“Playing with other vendors is a key part of our strategy, but we don’t tend to play as much with vendors who are too proprietary,” Ahmad said.

This partnering strategy for what Dell calls the Future-Ready Enterprise involves five levels of Dell Blueprints, which span the gamut of IT solutions from the traditional to the new. The most traditional solutions are Workload-Ready ones, which include partnerships with Microsoft, Oracle, SAP and Fusion-IO (the latter now part of SanDisk). One level further along is Virtual Infrastructure-ready solutions, through partnerships with VMware and Microsoft.

“The Dell Engineered Solutions for VMware EVO:RAIL can do integration at a much deeper level,” Ahmad said. “We also work closely with VMware Canada to develop joint markets, by bringing top customers in to joint events.”

Next come the software-defined Blueprints, which are with smaller vendors. These include the Dell XC-series with Nutanix, as well as Nexenta and BigSwitch.

“We are Nutanix’s main OEM providers out in the market, as they are going out with Dell and Dell alone,” Ahmad said. “We are having an incredible amount of success with this. We let them go deeper into our platform than Cisco does with Simplivity, their partner in this space, and we get better results.”

Ahmad said these smaller vendors are particularly receptive to partnering with Dell.

“They love it because they are newer companies with great IP, but they don’t have the scale, and we do,” he said.

Further into the New IT continuum is the Cloud-Ready Blueprints, with partners Microsoft, VMware and OpenStack.

“Our cloud platform is hybrid first and public second,” Ahmad said. “With Dell Cloud Manager, with technology from the acquisition of Enstratius, we can offload traffic from public to private clouds and back. With Dell Cloud Marketplace, we can transfer workload over to public clouds in a way where Dell gives customers the choice of public cloud, and also controls the relationship.”

At the extreme end of the New IT solutions is Big Data-optimized blueprints for Hadoop and Cloudera, which include the Dell In-Memory Appliance for Cloudera Enterprise.

“None of the Dell Blueprints depend on my server being faster than these other guys,” Ahmad emphasized. “We need to stop talking about feeds and speeds, and talk instead about what workloads will mean for customers.”

Ahmad also stressed that the Dell Blueprints are ideal for channel partners as well.

“Partners are themselves getting disrupted by businesses going to cloud models,” he said. “We give them blueprints to go sell these, instead of selling a server or storage or a network.
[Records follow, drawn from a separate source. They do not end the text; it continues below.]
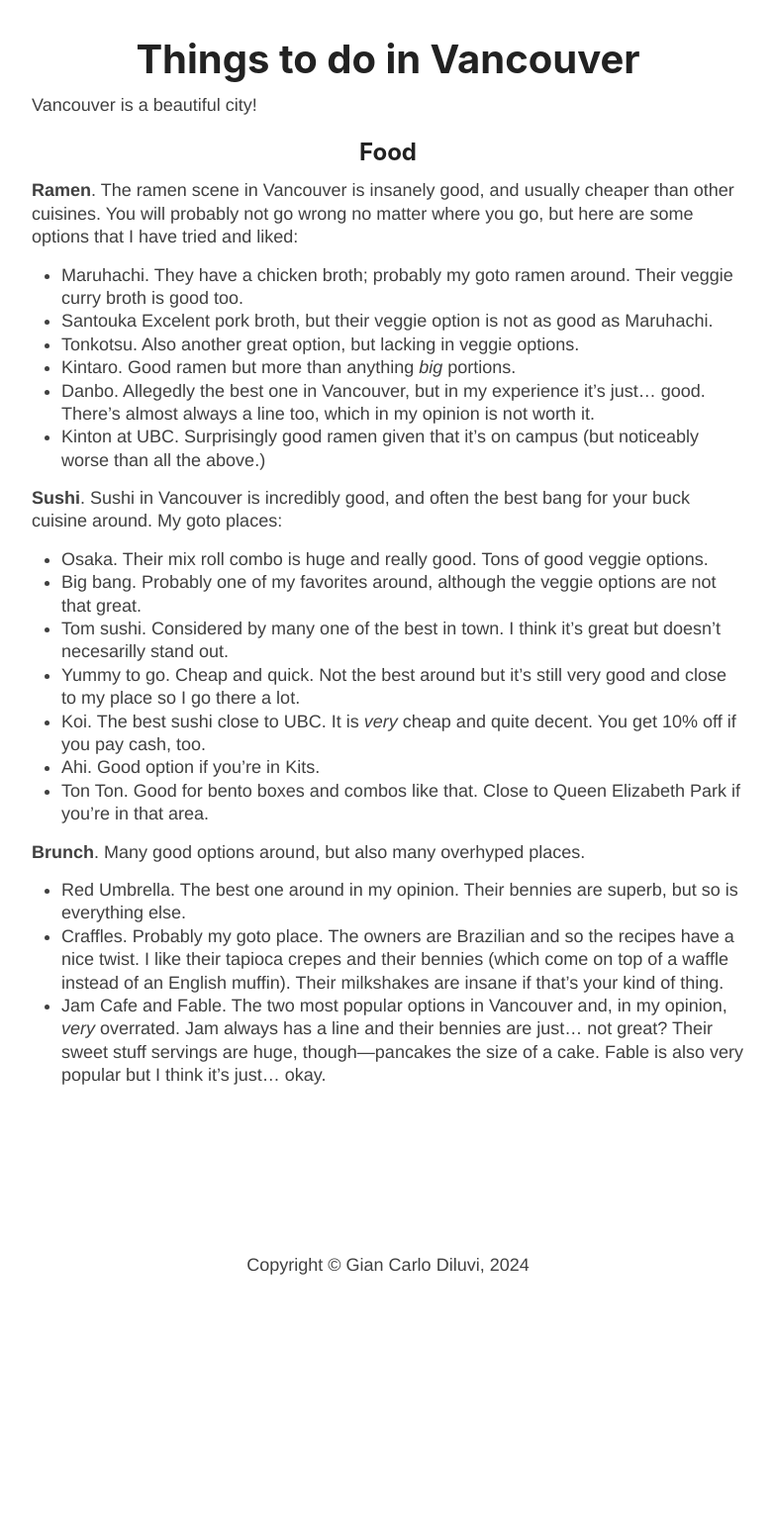
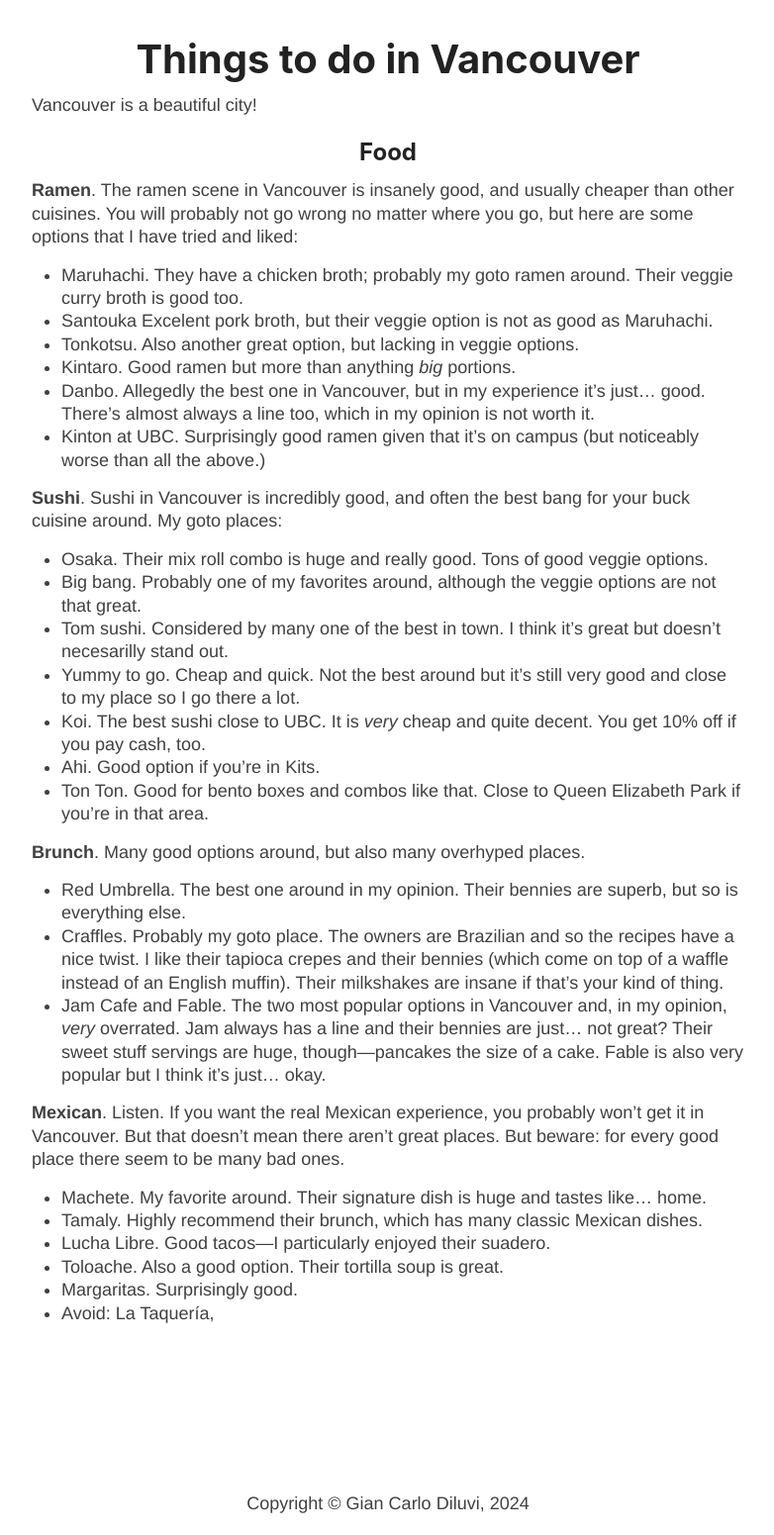
Before and after one commit to giankdiluvi/giankdiluvi.github.io, a Jekyll site: the page built from yvr.md, in a window 1280 px wide. Shown: the whole page at 99% size, without its empty margins (248-1030 px from the left). Built offline with Jekyll 4.4.1, drawn with Linux system fonts in a browser that asks for light colours; nearby versions of some CDN libraries; our own code applies the rules of GitHub Pages for plain Markdown files; before the commit the page ends 1311 px from its top, so only the background shows below that.

Commit message:
add mexican places

```diff
--- a/yvr.md
+++ b/yvr.md
@@ -55,3 +55,15 @@
 Jam always has a line and their bennies are just... not great?
 Their sweet stuff servings are huge, though&mdash;pancakes the size of a cake.
 Fable is also very popular but I think it's just... okay.
+
+**Mexican**.
+Listen. If you want the real Mexican experience,
+you probably won't get it in Vancouver.
+But that doesn't mean there aren't great places.
+But beware: for every good place there seem to be many bad ones.
+- Machete. My favorite around. Their signature dish is huge and tastes like... home.
+- Tamaly. Highly recommend their brunch, which has many classic Mexican dishes.
+- Lucha Libre. Good tacos&mdash;I particularly enjoyed their suadero.
+- Toloache. Also a good option. Their tortilla soup is great.
+- Margaritas. Surprisingly good.
+- Avoid: La Taquería,
```
Also changed, not shown: 2 other files.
With all the disruption coming from China, and from the SaaS, PaaS and IaaS vendors, it’s in Dell’s interest to drive these cloud environments and offer a deployment guide to channel partners and tell them to add their value.”

The channel response to the Blueprints has been strong.

“Partners say do this faster!” Ahmad remarked.

The bottom line, for both customers and partners in Canada, is that they need to move to the New IT, and Dell Blueprints are an ideal way to do that, Ahmad stressed.

“If you continue to run your technology in a traditional way, but dream that you can out-innovate Silicon Valley, it’s not going to happen,” he said. “We need to get this message out strongly in Canada.”